**Items from a dataset:**
* * *
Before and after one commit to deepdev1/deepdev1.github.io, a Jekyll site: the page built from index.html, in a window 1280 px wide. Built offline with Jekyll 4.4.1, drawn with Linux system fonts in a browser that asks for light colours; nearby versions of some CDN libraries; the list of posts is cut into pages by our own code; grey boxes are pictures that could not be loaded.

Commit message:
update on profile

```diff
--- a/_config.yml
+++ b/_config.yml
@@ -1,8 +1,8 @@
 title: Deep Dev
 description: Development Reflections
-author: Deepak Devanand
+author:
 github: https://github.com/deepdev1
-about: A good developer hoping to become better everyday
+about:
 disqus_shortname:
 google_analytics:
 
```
* * *
**ACTIVITY:** In full and exactly as written, repeat the data.

**FINISHED TASK:**
Before and after one commit to deepdev1/deepdev1.github.io, a Jekyll site: the page built from index.html, in a window 1280 px wide. Built offline with Jekyll 4.4.1, drawn with Linux system fonts in a browser that asks for light colours; nearby versions of some CDN libraries; the list of posts is cut into pages by our own code; grey boxes are pictures that could not be loaded.

Commit message:
update on profile

```diff
--- a/_config.yml
+++ b/_config.yml
@@ -1,8 +1,8 @@
 title: Deep Dev
 description: Development Reflections
-author: Deepak Devanand
+author:
 github: https://github.com/deepdev1
-about: A good developer hoping to become better everyday
+about:
 disqus_shortname:
 google_analytics:
 
```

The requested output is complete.